= Beginning of Section =

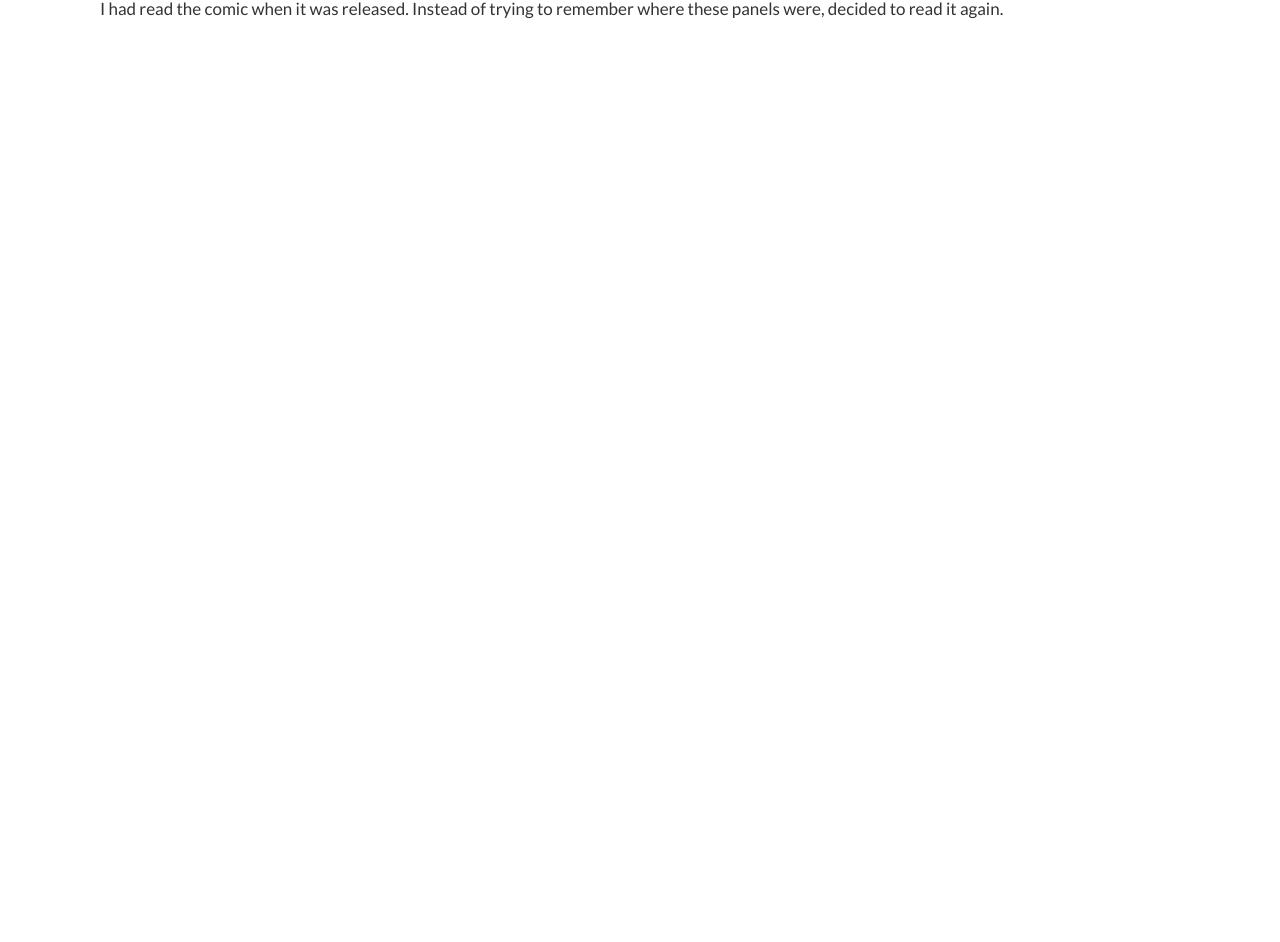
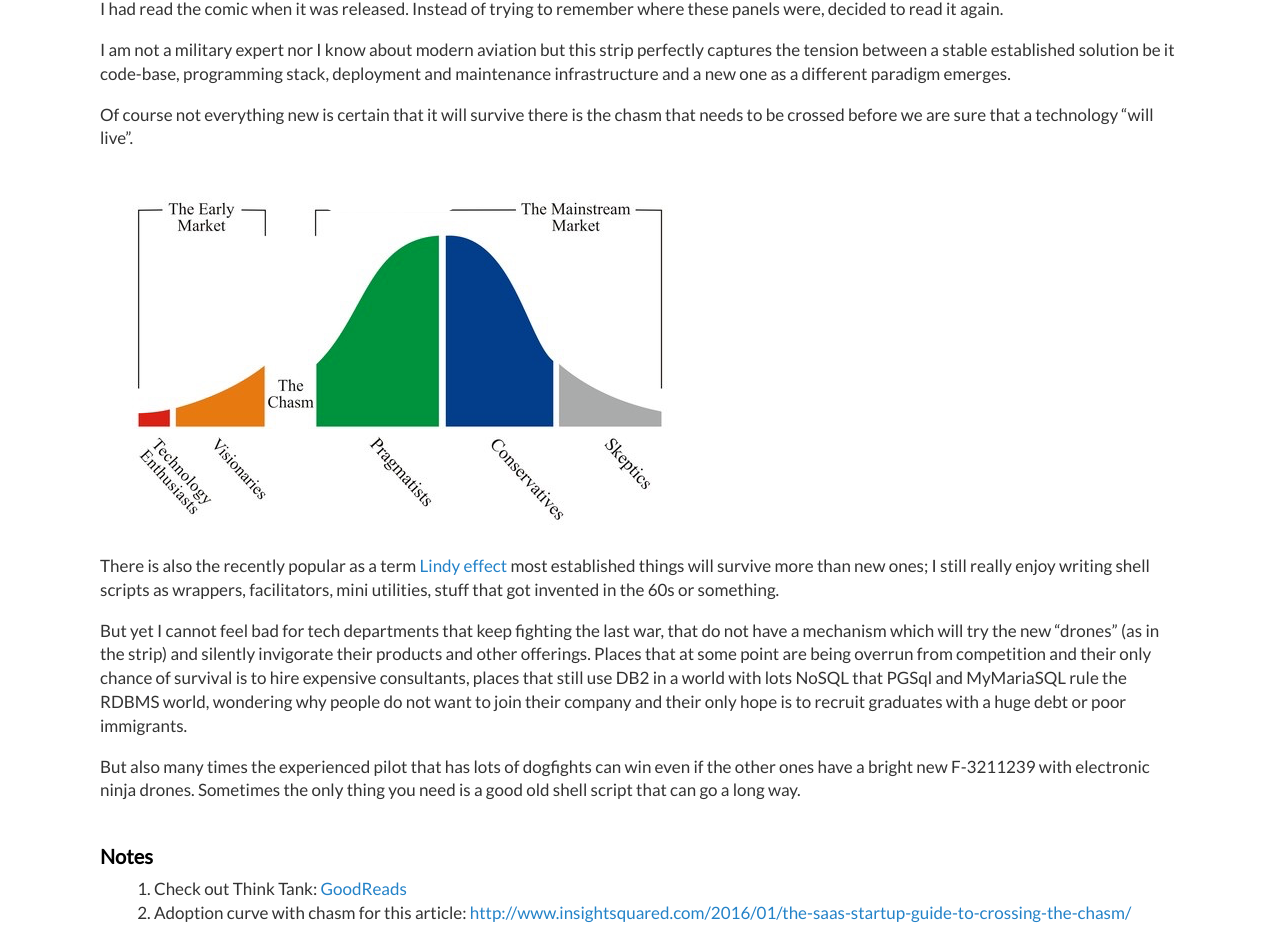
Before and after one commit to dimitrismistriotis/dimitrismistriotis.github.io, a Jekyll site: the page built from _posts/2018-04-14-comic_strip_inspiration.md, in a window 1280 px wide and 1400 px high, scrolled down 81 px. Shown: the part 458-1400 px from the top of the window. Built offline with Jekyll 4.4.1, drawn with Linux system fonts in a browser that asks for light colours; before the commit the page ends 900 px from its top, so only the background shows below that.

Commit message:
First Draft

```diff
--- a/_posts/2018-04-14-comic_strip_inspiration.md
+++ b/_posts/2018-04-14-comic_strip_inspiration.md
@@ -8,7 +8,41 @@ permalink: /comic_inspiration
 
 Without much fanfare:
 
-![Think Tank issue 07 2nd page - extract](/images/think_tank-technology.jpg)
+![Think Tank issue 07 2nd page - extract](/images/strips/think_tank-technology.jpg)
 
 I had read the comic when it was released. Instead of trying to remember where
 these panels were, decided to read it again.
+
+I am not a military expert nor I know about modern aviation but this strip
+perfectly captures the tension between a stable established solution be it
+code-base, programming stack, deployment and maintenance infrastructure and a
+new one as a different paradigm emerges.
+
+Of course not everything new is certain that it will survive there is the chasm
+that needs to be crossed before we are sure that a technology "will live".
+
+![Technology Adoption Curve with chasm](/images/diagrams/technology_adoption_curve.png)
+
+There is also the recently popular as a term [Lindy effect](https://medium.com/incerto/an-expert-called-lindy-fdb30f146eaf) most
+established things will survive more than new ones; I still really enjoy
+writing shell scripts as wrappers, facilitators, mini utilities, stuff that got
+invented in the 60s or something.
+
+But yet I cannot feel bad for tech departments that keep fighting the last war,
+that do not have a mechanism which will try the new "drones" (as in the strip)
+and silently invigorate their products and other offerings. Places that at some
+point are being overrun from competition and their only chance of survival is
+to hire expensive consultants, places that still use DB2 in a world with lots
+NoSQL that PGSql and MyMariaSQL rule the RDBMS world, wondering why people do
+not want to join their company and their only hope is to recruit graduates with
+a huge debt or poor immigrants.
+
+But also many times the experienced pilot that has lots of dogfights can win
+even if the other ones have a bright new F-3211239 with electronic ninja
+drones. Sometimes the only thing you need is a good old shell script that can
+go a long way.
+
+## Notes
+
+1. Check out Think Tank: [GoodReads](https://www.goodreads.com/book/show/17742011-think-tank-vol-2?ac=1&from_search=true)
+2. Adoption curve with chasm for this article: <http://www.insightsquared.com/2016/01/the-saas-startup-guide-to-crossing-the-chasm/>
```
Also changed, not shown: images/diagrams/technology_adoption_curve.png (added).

= End of Section =

## Action item
Give the material above again exactly as it stands, minus any images.

## Reply to the task
Before and after one commit to dimitrismistriotis/dimitrismistriotis.github.io, a Jekyll site: the page built from _posts/2018-04-14-comic_strip_inspiration.md, in a window 1280 px wide and 1400 px high, scrolled down 81 px. Shown: the part 458-1400 px from the top of the window. Built offline with Jekyll 4.4.1, drawn with Linux system fonts in a browser that asks for light colours; before the commit the page ends 900 px from its top, so only the background shows below that.

Commit message:
First Draft

```diff
--- a/_posts/2018-04-14-comic_strip_inspiration.md
+++ b/_posts/2018-04-14-comic_strip_inspiration.md
@@ -8,7 +8,41 @@ permalink: /comic_inspiration
 
 Without much fanfare:
 
-![Think Tank issue 07 2nd page - extract](/images/think_tank-technology.jpg)
+![Think Tank issue 07 2nd page - extract](/images/strips/think_tank-technology.jpg)
 
 I had read the comic when it was released. Instead of trying to remember where
 these panels were, decided to read it again.
+
+I am not a military expert nor I know about modern aviation but this strip
+perfectly captures the tension between a stable established solution be it
+code-base, programming stack, deployment and maintenance infrastructure and a
+new one as a different paradigm emerges.
+
+Of course not everything new is certain that it will survive there is the chasm
+that needs to be crossed before we are sure that a technology "will live".
+
+![Technology Adoption Curve with chasm](/images/diagrams/technology_adoption_curve.png)
+
+There is also the recently popular as a term [Lindy effect](https://medium.com/incerto/an-expert-called-lindy-fdb30f146eaf) most
+established things will survive more than new ones; I still really enjoy
+writing shell scripts as wrappers, facilitators, mini utilities, stuff that got
+invented in the 60s or something.
+
+But yet I cannot feel bad for tech departments that keep fighting the last war,
+that do not have a mechanism which will try the new "drones" (as in the strip)
+and silently invigorate their products and other offerings. Places that at some
+point are being overrun from competition and their only chance of survival is
+to hire expensive consultants, places that still use DB2 in a world with lots
+NoSQL that PGSql and MyMariaSQL rule the RDBMS world, wondering why people do
+not want to join their company and their only hope is to recruit graduates with
+a huge debt or poor immigrants.
+
+But also many times the experienced pilot that has lots of dogfights can win
+even if the other ones have a bright new F-3211239 with electronic ninja
+drones. Sometimes the only thing you need is a good old shell script that can
+go a long way.
+
+## Notes
+
+1. Check out Think Tank: [GoodReads](https://www.goodreads.com/book/show/17742011-think-tank-vol-2?ac=1&from_search=true)
+2. Adoption curve with chasm for this article: <http://www.insightsquared.com/2016/01/the-saas-startup-guide-to-crossing-the-chasm/>
```
Also changed, not shown: images/diagrams/technology_adoption_curve.png (added).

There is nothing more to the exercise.